Records excerpted from a collection
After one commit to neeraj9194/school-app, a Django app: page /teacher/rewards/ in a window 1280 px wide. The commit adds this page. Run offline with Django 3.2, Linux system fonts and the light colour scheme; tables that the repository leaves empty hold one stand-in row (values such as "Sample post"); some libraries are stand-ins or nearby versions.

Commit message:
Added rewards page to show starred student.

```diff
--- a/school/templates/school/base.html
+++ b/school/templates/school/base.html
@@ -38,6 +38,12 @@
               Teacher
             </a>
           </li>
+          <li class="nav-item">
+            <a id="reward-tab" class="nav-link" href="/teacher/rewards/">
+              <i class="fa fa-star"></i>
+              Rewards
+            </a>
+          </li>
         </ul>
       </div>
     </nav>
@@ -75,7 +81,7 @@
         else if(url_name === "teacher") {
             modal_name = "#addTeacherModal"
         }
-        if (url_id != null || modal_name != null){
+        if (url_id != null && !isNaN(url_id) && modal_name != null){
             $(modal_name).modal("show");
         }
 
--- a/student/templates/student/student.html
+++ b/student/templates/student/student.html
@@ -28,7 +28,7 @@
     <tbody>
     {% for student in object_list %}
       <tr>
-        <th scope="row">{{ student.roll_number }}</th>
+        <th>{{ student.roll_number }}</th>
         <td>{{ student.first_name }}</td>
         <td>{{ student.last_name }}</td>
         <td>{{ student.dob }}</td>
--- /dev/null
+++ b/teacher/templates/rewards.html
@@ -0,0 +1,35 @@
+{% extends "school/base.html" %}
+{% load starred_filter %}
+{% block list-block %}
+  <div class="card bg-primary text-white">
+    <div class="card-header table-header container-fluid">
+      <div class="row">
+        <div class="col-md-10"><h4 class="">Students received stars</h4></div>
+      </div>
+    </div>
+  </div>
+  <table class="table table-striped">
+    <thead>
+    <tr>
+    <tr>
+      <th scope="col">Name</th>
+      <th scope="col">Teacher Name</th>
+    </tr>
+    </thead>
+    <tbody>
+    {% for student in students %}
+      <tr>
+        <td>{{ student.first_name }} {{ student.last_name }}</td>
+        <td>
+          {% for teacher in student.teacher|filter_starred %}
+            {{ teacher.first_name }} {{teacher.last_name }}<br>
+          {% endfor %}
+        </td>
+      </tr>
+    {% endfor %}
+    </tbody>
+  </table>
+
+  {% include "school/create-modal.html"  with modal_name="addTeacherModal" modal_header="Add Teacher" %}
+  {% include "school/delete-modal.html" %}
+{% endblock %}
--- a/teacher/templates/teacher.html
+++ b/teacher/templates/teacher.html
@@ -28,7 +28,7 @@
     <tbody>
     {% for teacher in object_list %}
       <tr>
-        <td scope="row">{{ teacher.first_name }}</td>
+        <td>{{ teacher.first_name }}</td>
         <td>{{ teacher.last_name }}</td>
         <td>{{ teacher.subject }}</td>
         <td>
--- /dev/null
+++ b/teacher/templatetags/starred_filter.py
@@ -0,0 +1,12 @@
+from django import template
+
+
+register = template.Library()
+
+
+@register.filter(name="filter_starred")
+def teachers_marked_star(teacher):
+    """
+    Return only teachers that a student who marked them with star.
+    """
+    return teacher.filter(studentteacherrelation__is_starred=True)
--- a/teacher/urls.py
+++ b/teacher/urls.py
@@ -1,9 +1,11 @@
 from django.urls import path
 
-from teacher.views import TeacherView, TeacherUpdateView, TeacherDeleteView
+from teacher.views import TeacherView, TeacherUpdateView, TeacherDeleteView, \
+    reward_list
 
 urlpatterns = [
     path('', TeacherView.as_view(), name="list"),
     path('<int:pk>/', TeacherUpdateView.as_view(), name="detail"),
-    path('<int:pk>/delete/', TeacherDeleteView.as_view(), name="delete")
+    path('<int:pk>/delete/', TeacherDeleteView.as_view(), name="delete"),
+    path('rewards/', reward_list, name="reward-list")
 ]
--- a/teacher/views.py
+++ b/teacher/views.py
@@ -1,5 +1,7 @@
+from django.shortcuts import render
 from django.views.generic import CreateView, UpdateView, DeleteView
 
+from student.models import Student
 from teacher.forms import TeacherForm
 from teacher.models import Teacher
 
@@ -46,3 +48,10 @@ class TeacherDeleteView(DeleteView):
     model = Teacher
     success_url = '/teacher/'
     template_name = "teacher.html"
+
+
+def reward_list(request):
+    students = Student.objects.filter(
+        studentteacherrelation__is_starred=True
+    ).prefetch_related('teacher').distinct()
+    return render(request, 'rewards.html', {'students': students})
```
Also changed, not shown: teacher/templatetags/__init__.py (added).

The problem
Tally the lines in the records that hold the word "templates", and state only the resulting number.

Final answer
7